[Collection entries]
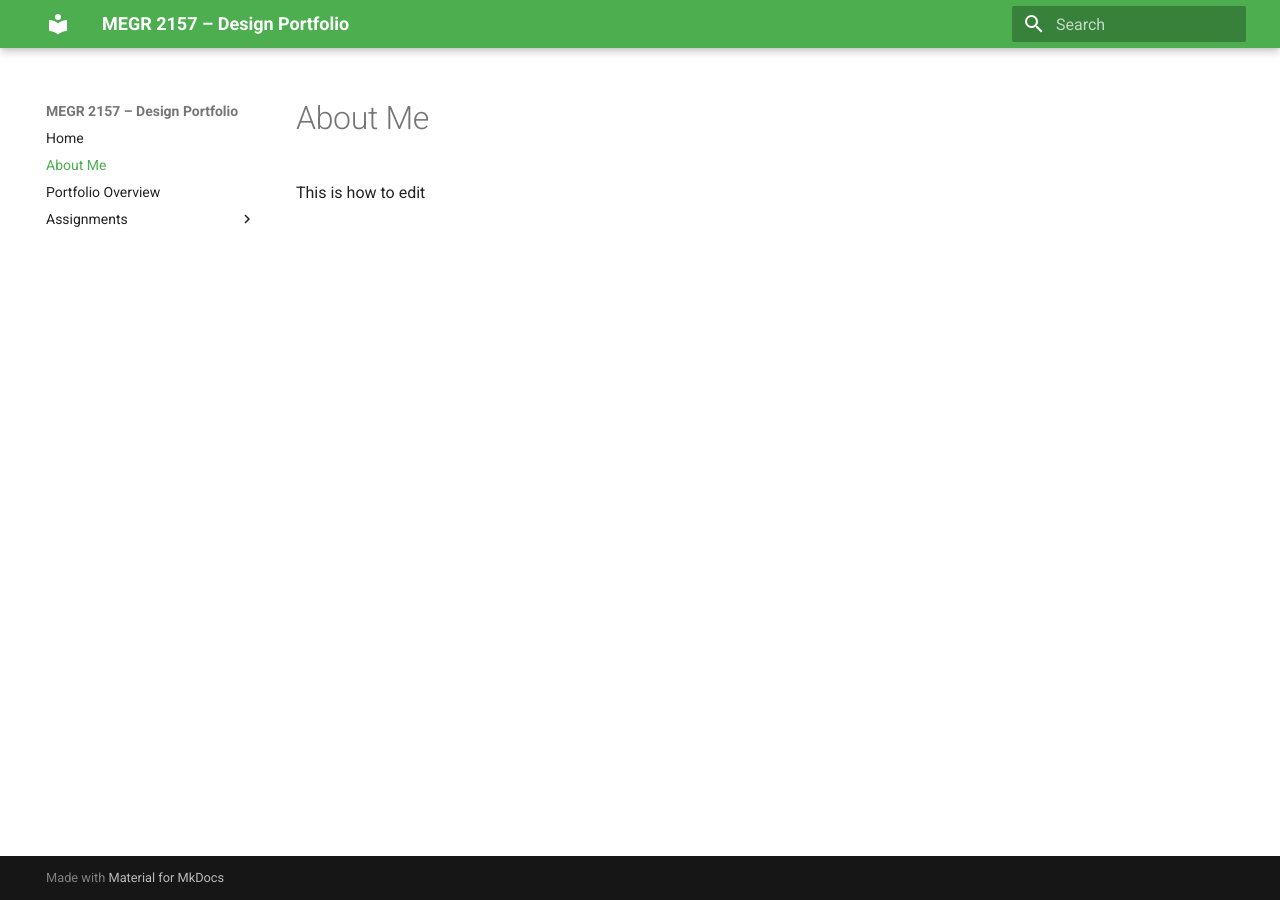
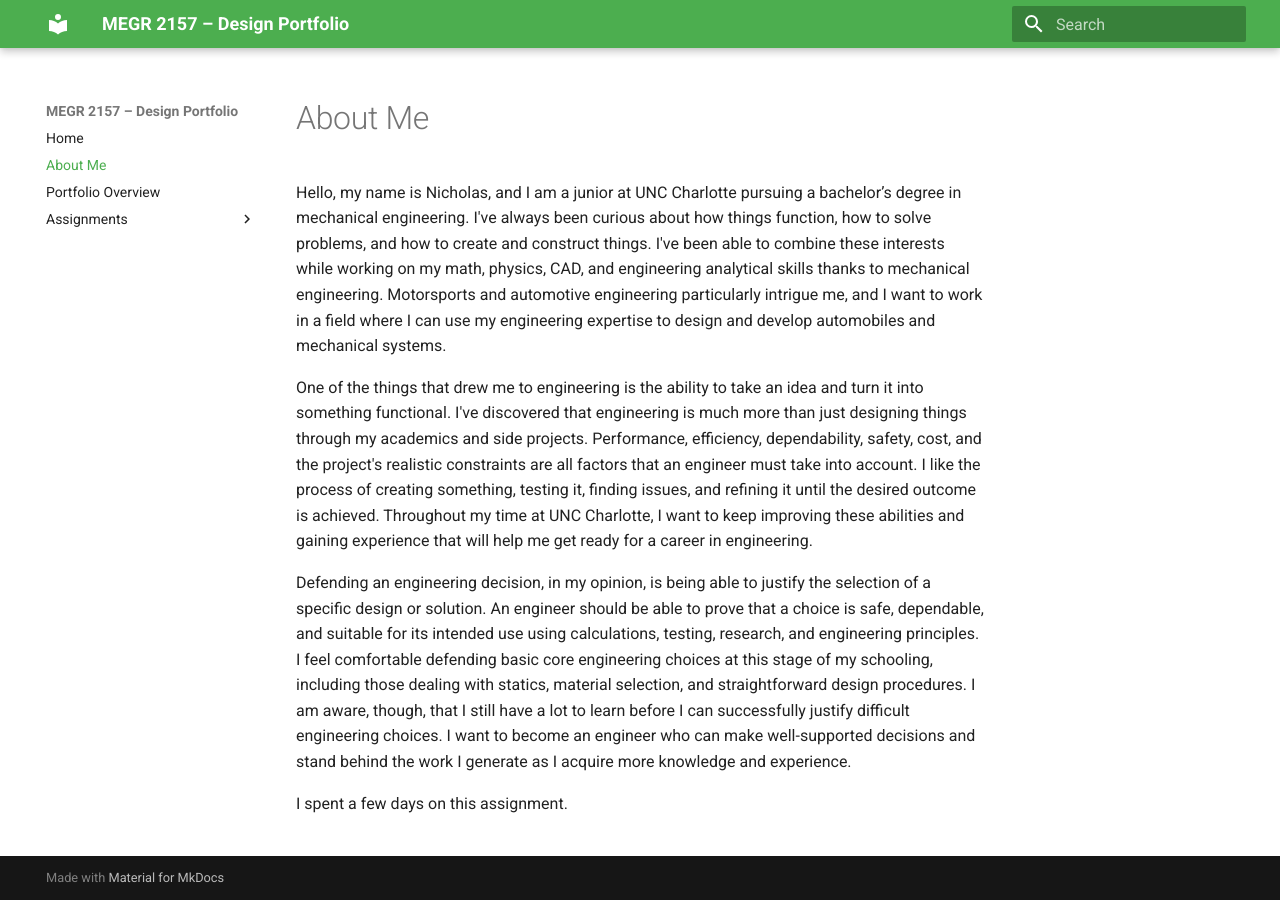
Before and after one commit to ncornetta/design-projects-portfolio, an MkDocs documentation site: the page built from docs/aboutme/index.md, in a window 1280 px wide. Built offline with MkDocs 1.6.1 and Material for MkDocs 9.7.7, drawn with Linux system fonts in a browser that asks for light colours.

Commit message:
Update index.md

```diff
--- a/docs/aboutme/index.md
+++ b/docs/aboutme/index.md
@@ -1,2 +1,8 @@
 #About Me
-This is how to edit
+Hello, my name is Nicholas, and I am a junior at UNC Charlotte pursuing a bachelor’s degree in mechanical engineering. I've always been curious about how things function, how to solve problems, and how to create and construct things. I've been able to combine these interests while working on my math, physics, CAD, and engineering analytical skills thanks to mechanical engineering. Motorsports and automotive engineering particularly intrigue me, and I want to work in a field where I can use my engineering expertise to design and develop automobiles and mechanical systems.
+
+One of the things that drew me to engineering is the ability to take an idea and turn it into something functional. I've discovered that engineering is much more than just designing things through my academics and side projects. Performance, efficiency, dependability, safety, cost, and the project's realistic constraints are all factors that an engineer must take into account. I like the process of creating something, testing it, finding issues, and refining it until the desired outcome is achieved. Throughout my time at UNC Charlotte, I want to keep improving these abilities and gaining experience that will help me get ready for a career in engineering.
+
+Defending an engineering decision, in my opinion, is being able to justify the selection of a specific design or solution. An engineer should be able to prove that a choice is safe, dependable, and suitable for its intended use using calculations, testing, research, and engineering principles. I feel comfortable defending basic core engineering choices at this stage of my schooling, including those dealing with statics, material selection, and straightforward design procedures. I am aware, though, that I still have a lot to learn before I can successfully justify difficult engineering choices. I want to become an engineer who can make well-supported decisions and stand behind the work I generate as I acquire more knowledge and experience.
+
+I spent a few days on this assignment.
```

## YOUR OBJECTIVE
Locate the word "projects" in the data above. Copy every line carrying it.

## RESULT FOR THIS EXERCISE
Before and after one commit to ncornetta/design-projects-portfolio, an MkDocs documentation site: the page built from docs/aboutme/index.md, in a window 1280 px wide. Built offline with MkDocs 1.6.1 and Material for MkDocs 9.7.7, drawn with Linux system fonts in a browser that asks for light colours.
+One of the things that drew me to engineering is the ability to take an idea and turn it into something functional. I've discovered that engineering is much more than just designing things through my academics and side projects. Performance, efficiency, dependability, safety, cost, and the project's realistic constraints are all factors that an engineer must take into account. I like the process of creating something, testing it, finding issues, and refining it until the desired outcome is achieved. Throughout my time at UNC Charlotte, I want to keep improving these abilities and gaining experience that will help me get ready for a career in engineering.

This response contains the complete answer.